by AJ Strosahl

My daughter is born a black hole.

After my long struggle, they put her on my chest, squalling mightily, and I look down at her and see nothing. Not nothing, really, but something like a photograph taken by a camera whose lens has been smeared with Vaseline. She is flecked with viscera and coated in fluids. My hands roam her face with intelligent purpose, trying to divine its shape and texture. I listen to the shocking drum of her tiny heart against mine and close my eyes. When I open them and look down again, the psychic caul evaporates—tingly grey static curling out into the air—and she is revealed to me and the light from all known galaxies seems to finally find us. Here is the crumpled little mouth, the glassy blue eyes, my own horsey jaw. Her presence is violently perfect and astounding.

I name her Artemis, after the goddess of the wilderness. When I leave the hospital two days later, I throw away the medication they gave me in the garbage can by the automatic doors, and drive us up the side of the mountain. Our cabin is set back from a bluff above the river, just inside the tree line. It has everything we will need.

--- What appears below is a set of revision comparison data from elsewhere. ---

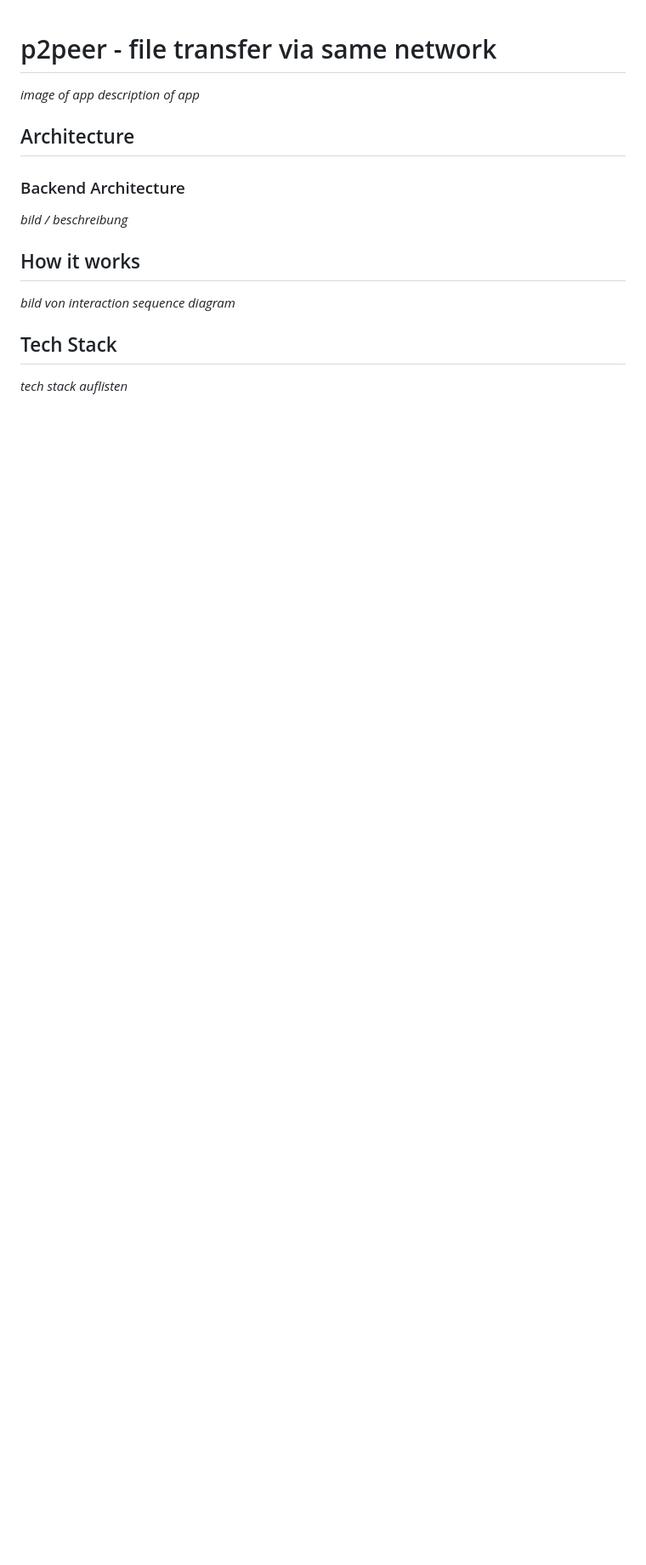
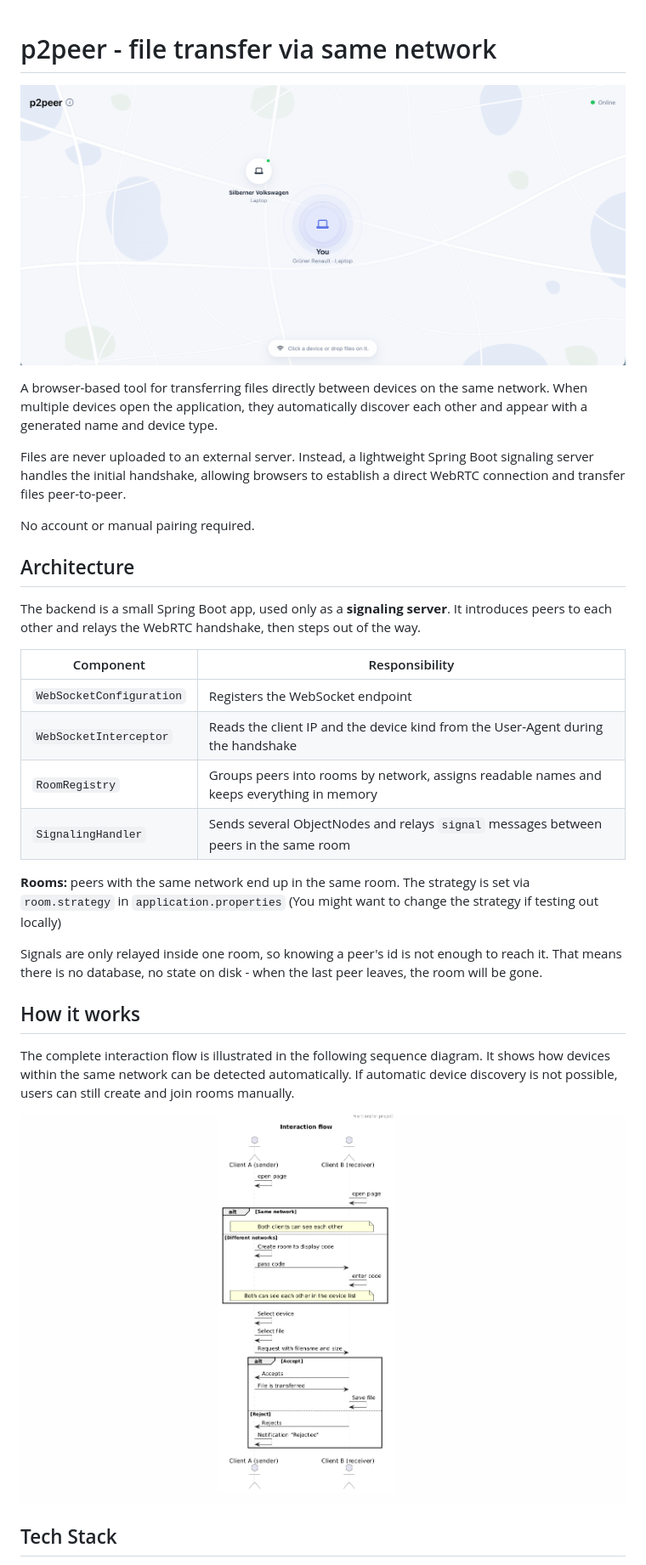
Before and after one commit to 2002kani/p2peer, a Markdown page: README.md, the part around one of its changes. Shown at 85% size. Drawn GitHub-style; pictures changed too: .github/assets/interaction-flow.png (added); blank space fills up the shorter version.

Commit message:
update readme & add new asset

```diff
--- a/README.md
+++ b/README.md
@@ -1,18 +1,33 @@
 # p2peer - file transfer via same network
-*image of app*
-*description of app*
 
+![p2peer screenshot](.github/assets/p2peer-screenshot.png)
+
+A browser-based tool for transferring files directly between devices on the same network. When multiple devices open the application, they automatically discover each other and appear with a generated name and device type.
+
+Files are never uploaded to an external server. Instead, a lightweight Spring Boot signaling server handles the initial handshake, allowing browsers to establish a direct WebRTC connection and transfer files peer-to-peer.
+
+No account or manual pairing required.
 
 ## Architecture
 
-### Backend Architecture
-*bild / beschreibung*
+The backend is a small Spring Boot app, used only as a **signaling server**. It introduces peers to each other and relays the WebRTC handshake, then steps out of the way.
 
+| Component                | Responsibility                                                                            |
+| ------------------------ | ----------------------------------------------------------------------------------------- |
+| `WebSocketConfiguration` | Registers the WebSocket endpoint                                                          |
+| `WebSocketInterceptor`   | Reads the client IP and the device kind from the User-Agent during the handshake          |
+| `RoomRegistry`           | Groups peers into rooms by network, assigns readable names and keeps everything in memory |
+| `SignalingHandler`       | Sends several ObjectNodes and relays `signal` messages between peers in the same room     |
+
+**Rooms:** peers with the same network end up in the same room. The strategy is set via `room.strategy` in `application.properties` (You might want to change the strategy if testing out locally)
+
+Signals are only relayed inside one room, so knowing a peer's id is not enough to reach it. That means there is no database, no state on disk - when the last peer leaves, the room will be gone.
 
 ## How it works
-*bild von interaction sequence diagram*
 
+The complete interaction flow is illustrated in the following sequence diagram. It shows how devices within the same network can be detected automatically. If automatic device discovery is not possible, users can still create and join rooms manually.
+
+![interaction flow](.github/assets/interaction-flow.png)
 
 ## Tech Stack
-*tech stack auflisten*
 
```
Also changed, not shown: other parts of README.md (+21 -2 lines).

Those first weeks we are two animals in a burrow; I groom her like an ape and lick her wrists to taste the skittish pulse there. I bathe her in river water in an old washtub and feed her at my exhausted breast. I wrap her in lambskin and walk her around outside, looking up at the stars. I start calling her Artie. We are blissfully alone.

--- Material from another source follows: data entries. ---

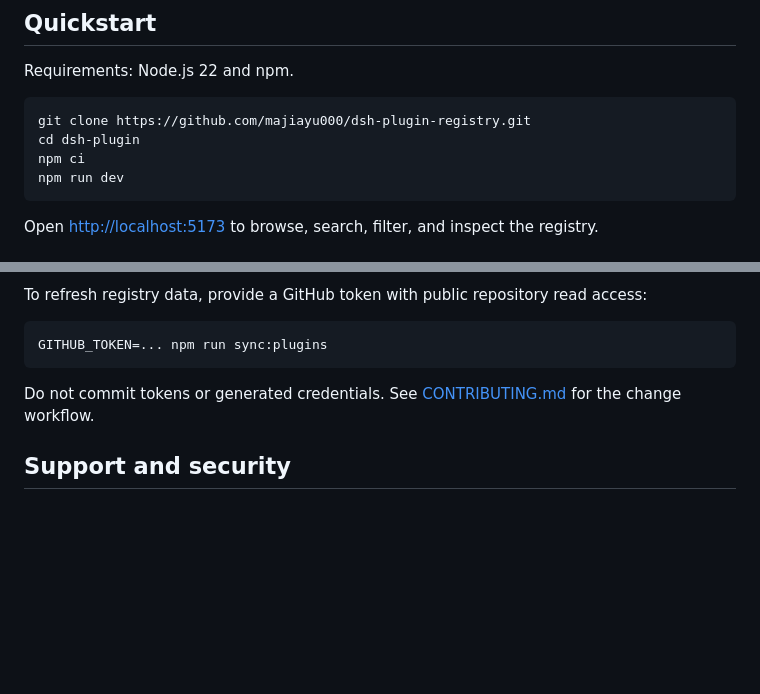
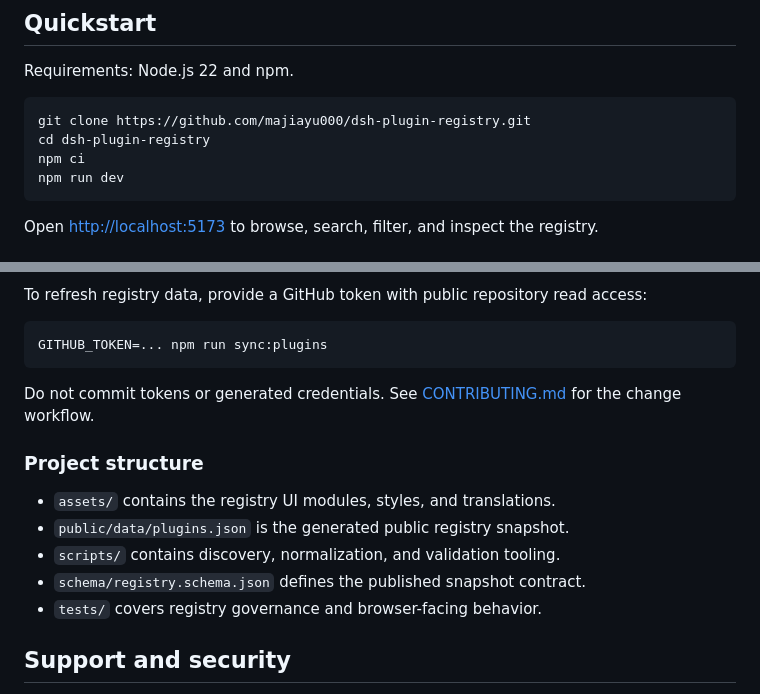
Before and after one commit to majiayu000/dsh-plugin-registry, a Markdown page: README.md, 2 parts joined by grey strips. Drawn GitHub-style; blank space fills up the shorter version.

Commit message:
docs: improve README quickstart

````diff
--- a/README.md
+++ b/README.md
@@ -12,7 +12,7 @@ Requirements: Node.js 22 and npm.
 
 ```bash
 git clone https://github.com/majiayu000/dsh-plugin-registry.git
-cd dsh-plugin
+cd dsh-plugin-registry
 npm ci
 npm run dev
 ```
@@ -97,6 +97,14 @@ GITHUB_TOKEN=... npm run sync:plugins
 
 Do not commit tokens or generated credentials. See [CONTRIBUTING.md](CONTRIBUTING.md) for the change workflow.
 
+### Project structure
+
+- `assets/` contains the registry UI modules, styles, and translations.
+- `public/data/plugins.json` is the generated public registry snapshot.
+- `scripts/` contains discovery, normalization, and validation tooling.
+- `schema/registry.schema.json` defines the published snapshot contract.
+- `tests/` covers registry governance and browser-facing behavior.
+
 ## Support and security
 
 - Bugs, data corrections, and feature requests: [GitHub Issues](https://github.com/majiayu000/dsh-plugin-registry/issues)
````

When an old colleague from the Parks Department drives over from the ranger station on the other side of the mountain, carrying a basket of cloth diapers tied with a pink bow, I bare my teeth at him like a rabid dog.

“We’re not ready for visitors,” I say, stopping him at the front door.

“Are you sure?” Dennis asks, peering around me. He scratches his temple, seemingly perplexed. “Seems like you could do with a pop-in. Also, they’re wondering if you’re feeling ready to head back to work? I was worried about you alone up here; I know you’re on leave but—”

“I’m not alone,” I tell him, and I don’t move out of the doorframe.

Dennis leaves, looking bewildered. I don’t tell him that I won’t be coming back to work, that I can’t return to giving trail maps to weekend warriors who blow across the mountain like a sour wind, leaving their Clif Bar wrappers where they fall. It would demean us both.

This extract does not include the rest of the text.